In all, six players have received positive tests on the Tour – Nick Watney at the RBC Heritage two weeks ago; Cameron Champ before the Travelers; Denny McCarthy at the Travelers; and Dylan Frittelli, Harris English and Chad Campbell before the Rocket Mortgage. Simpson, himself, withdrew from last week’s Travelers Championship as a precaution after one of his daughters tested positive for the coronavirus.
Simpson said his daughter’s test was “a fluke thing.”
She had banana stuck in her throat, his wife, Dowd, wanted to make sure their daughter’s tonsils were not swollen, and a coronavirus test came back positive. His daughter was tested again, as were he, Dowd and their other four children, and all results came back negative.
“We felt confident that she never had it,” said Simpson, whose withdrawal came one week after winning the RBC Heritage. “Never had any symptoms, no one else had it. We felt great, but obviously a lot of support I felt not only dropping out of Travelers, but just from everyone wishing my daughter well. And it’s a bit odd, I feel like in this pandemic, because a lot of times people might have it and they don’t have any symptoms, or a case like my daughter’s, who we don’t believe had it, and you’re getting these well wishes. So it’s a bit of an odd time.”
Simpson has found comfort in the Tour.
Before the first tournament back, the Charles Schwab Challenge three weeks ago, players were issued protocols that detailed safety on and off the course. They’ve also been revised more than five times, including Wednesday night, when the Tour said it will now allow asymptomatic players and caddies who tested positive back into competition after receiving two negative tests 24 hours apart without symptoms.

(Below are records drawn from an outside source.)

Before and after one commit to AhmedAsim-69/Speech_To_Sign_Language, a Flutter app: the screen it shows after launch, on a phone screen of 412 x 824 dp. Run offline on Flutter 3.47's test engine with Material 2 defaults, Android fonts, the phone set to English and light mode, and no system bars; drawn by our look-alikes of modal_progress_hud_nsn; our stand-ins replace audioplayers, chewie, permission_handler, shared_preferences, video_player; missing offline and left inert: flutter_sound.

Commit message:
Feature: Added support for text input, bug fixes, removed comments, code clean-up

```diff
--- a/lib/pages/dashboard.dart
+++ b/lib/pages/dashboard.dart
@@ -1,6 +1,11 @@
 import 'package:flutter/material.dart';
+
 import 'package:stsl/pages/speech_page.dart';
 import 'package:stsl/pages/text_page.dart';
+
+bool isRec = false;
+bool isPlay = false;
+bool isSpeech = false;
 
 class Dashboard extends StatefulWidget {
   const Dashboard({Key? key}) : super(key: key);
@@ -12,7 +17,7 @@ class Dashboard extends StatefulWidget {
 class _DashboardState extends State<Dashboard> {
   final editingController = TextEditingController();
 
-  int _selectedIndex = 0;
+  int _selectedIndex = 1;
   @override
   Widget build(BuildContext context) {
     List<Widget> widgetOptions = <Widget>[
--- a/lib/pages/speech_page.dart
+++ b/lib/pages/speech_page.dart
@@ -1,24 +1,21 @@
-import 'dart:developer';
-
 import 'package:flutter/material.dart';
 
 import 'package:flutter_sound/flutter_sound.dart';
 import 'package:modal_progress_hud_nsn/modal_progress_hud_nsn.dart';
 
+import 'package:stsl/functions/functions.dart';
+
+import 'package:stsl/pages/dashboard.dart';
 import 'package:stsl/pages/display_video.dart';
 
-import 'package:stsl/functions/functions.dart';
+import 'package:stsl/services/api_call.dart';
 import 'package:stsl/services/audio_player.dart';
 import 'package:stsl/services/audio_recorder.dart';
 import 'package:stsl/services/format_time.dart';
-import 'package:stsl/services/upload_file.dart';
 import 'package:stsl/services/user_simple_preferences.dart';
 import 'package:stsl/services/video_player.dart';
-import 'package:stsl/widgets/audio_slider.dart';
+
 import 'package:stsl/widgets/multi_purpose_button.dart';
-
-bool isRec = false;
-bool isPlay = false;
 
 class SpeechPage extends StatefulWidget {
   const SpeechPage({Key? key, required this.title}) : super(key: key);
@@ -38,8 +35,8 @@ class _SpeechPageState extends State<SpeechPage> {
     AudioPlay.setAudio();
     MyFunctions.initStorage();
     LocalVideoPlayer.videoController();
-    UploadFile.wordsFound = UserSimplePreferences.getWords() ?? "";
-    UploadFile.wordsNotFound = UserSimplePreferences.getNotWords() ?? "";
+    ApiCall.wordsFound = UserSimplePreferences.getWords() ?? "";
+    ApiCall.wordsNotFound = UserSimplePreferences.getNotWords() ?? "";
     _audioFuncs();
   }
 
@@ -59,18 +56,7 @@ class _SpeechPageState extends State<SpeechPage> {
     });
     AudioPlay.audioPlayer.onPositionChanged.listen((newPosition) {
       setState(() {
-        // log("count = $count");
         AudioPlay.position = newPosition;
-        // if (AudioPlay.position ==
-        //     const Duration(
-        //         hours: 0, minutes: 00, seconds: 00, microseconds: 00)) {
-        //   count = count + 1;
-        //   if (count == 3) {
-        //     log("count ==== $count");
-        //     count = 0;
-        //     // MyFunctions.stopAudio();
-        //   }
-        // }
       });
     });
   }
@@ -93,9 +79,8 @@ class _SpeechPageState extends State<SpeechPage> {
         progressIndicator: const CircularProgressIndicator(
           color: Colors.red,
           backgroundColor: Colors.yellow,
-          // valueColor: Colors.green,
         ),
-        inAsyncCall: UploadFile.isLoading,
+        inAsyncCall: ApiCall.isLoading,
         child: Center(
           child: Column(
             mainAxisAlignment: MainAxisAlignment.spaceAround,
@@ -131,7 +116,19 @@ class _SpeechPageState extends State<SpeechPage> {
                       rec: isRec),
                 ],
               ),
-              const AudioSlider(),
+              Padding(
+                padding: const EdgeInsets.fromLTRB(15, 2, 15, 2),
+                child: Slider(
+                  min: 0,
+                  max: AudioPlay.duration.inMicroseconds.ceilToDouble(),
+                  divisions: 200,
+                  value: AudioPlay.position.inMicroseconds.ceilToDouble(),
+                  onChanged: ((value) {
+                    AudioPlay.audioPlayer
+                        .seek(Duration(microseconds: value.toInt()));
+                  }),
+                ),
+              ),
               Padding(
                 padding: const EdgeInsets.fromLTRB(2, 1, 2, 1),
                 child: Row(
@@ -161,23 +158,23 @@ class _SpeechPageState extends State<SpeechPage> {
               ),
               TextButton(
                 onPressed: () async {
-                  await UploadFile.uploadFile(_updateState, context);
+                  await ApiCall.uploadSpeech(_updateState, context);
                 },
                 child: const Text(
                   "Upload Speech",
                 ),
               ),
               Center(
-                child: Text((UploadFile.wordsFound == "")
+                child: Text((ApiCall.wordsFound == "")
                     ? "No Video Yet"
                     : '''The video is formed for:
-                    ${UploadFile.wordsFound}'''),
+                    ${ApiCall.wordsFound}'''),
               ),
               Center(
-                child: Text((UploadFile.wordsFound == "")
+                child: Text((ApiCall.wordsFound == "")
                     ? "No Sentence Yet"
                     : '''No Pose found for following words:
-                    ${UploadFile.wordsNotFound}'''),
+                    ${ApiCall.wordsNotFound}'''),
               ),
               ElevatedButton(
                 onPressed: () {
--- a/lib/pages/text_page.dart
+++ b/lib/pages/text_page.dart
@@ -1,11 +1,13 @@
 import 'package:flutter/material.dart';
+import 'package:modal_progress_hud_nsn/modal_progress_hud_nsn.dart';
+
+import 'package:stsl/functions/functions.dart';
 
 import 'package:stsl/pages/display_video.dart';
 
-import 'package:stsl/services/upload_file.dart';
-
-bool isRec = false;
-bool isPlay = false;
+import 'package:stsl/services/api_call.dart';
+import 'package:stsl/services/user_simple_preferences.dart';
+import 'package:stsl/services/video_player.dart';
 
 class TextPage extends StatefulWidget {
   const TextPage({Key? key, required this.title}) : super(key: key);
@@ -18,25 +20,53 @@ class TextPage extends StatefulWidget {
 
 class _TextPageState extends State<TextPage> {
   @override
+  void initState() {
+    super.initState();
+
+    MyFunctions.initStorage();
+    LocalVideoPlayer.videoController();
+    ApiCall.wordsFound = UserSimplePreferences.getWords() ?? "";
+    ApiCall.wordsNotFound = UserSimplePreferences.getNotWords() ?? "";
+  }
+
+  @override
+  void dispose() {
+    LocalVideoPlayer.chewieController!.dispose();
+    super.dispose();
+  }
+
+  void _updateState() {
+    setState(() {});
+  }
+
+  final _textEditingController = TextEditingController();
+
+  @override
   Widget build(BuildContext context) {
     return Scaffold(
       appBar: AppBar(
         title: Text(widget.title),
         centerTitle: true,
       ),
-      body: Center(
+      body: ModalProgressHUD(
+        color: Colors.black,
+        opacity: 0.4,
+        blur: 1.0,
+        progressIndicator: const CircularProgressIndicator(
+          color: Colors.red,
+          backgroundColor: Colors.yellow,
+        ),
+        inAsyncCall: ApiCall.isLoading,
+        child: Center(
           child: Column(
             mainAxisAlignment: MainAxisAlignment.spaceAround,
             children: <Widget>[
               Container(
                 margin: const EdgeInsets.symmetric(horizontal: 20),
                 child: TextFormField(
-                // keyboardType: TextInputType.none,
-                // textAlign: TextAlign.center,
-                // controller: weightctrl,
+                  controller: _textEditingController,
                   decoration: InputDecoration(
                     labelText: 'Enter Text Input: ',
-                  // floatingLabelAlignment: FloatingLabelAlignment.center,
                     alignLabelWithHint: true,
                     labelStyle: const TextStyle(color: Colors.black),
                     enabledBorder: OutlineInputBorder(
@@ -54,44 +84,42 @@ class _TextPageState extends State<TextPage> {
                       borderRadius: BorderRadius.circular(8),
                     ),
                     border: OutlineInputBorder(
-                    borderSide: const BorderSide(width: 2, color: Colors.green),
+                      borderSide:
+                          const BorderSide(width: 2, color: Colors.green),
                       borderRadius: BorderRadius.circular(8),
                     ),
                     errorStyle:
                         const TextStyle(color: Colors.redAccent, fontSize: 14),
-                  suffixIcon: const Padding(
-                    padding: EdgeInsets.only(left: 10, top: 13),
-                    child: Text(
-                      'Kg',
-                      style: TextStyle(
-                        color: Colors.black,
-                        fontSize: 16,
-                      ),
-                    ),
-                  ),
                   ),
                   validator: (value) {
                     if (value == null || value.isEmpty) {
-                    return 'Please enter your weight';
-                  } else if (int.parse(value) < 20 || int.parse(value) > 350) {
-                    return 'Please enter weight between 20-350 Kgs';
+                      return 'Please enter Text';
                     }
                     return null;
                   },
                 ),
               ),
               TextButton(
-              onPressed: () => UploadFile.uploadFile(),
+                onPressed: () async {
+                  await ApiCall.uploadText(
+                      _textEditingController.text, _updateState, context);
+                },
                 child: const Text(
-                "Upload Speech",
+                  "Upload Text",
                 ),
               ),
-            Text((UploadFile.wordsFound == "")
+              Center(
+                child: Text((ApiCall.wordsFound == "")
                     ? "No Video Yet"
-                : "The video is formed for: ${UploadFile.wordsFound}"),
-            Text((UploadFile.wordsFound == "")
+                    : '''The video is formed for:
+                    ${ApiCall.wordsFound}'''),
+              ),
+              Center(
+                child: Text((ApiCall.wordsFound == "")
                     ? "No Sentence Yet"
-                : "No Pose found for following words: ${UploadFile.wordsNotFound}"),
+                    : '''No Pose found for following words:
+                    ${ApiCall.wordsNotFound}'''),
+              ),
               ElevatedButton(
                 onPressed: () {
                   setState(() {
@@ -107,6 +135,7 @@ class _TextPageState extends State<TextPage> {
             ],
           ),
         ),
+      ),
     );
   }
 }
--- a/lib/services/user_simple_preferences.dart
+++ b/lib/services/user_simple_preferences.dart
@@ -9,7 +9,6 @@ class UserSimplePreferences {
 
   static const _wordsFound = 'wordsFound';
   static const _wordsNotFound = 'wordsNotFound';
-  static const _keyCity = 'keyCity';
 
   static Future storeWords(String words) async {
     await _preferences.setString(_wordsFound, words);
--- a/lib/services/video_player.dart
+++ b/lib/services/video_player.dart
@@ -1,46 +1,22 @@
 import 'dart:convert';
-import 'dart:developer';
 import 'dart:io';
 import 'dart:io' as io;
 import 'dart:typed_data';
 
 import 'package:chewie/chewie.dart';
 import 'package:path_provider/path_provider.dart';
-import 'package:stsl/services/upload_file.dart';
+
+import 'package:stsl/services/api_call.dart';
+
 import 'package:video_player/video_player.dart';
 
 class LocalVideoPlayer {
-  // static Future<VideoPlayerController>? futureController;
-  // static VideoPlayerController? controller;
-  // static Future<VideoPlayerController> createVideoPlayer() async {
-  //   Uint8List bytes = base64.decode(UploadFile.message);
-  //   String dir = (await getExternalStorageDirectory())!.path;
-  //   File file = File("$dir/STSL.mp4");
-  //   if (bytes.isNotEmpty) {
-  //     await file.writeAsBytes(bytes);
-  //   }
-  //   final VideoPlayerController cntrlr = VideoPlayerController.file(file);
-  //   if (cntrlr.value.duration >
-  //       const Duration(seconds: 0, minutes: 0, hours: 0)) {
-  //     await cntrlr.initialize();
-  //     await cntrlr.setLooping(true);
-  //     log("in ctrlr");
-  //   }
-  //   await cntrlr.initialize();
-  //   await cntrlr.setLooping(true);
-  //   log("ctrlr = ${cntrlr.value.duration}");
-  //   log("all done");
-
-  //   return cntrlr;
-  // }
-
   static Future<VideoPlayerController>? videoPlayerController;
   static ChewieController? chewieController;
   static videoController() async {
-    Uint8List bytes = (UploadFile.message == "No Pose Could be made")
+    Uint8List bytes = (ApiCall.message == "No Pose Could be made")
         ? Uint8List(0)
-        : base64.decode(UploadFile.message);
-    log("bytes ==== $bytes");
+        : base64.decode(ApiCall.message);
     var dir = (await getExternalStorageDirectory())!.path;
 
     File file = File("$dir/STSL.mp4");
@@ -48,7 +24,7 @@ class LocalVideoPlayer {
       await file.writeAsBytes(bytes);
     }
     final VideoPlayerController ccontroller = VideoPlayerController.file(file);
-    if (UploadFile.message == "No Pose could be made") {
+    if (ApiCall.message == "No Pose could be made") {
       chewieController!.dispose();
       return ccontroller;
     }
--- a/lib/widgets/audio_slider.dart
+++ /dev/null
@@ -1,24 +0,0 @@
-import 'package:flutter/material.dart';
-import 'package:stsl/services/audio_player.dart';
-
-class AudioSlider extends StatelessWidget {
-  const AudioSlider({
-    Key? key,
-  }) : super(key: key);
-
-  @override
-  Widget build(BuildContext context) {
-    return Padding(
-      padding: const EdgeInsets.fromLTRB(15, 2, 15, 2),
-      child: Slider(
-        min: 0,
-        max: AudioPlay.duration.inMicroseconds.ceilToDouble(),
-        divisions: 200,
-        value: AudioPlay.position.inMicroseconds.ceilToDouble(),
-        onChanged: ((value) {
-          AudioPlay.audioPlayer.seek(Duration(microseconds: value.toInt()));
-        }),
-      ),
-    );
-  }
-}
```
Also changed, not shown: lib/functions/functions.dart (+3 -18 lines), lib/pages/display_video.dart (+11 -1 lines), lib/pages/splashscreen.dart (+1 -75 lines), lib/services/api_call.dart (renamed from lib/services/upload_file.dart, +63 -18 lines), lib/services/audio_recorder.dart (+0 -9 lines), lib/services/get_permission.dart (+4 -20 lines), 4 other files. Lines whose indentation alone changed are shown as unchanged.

Simpson said the players, too, are being more accountable.
“I think this being the fourth tournament, I think guys are so aware of how easy it is to catch this disease that I think everyone else is becoming more strict,” Simpson said. “That first week at Colonial, there were still fist bumps after the round, closer contact I think on the range or player dining. There’s way less of that now. Now, nobody’s touching; maybe an elbow here or there. I’m definitely seeing how it’s affecting everyone, not just those who have had contact with someone.”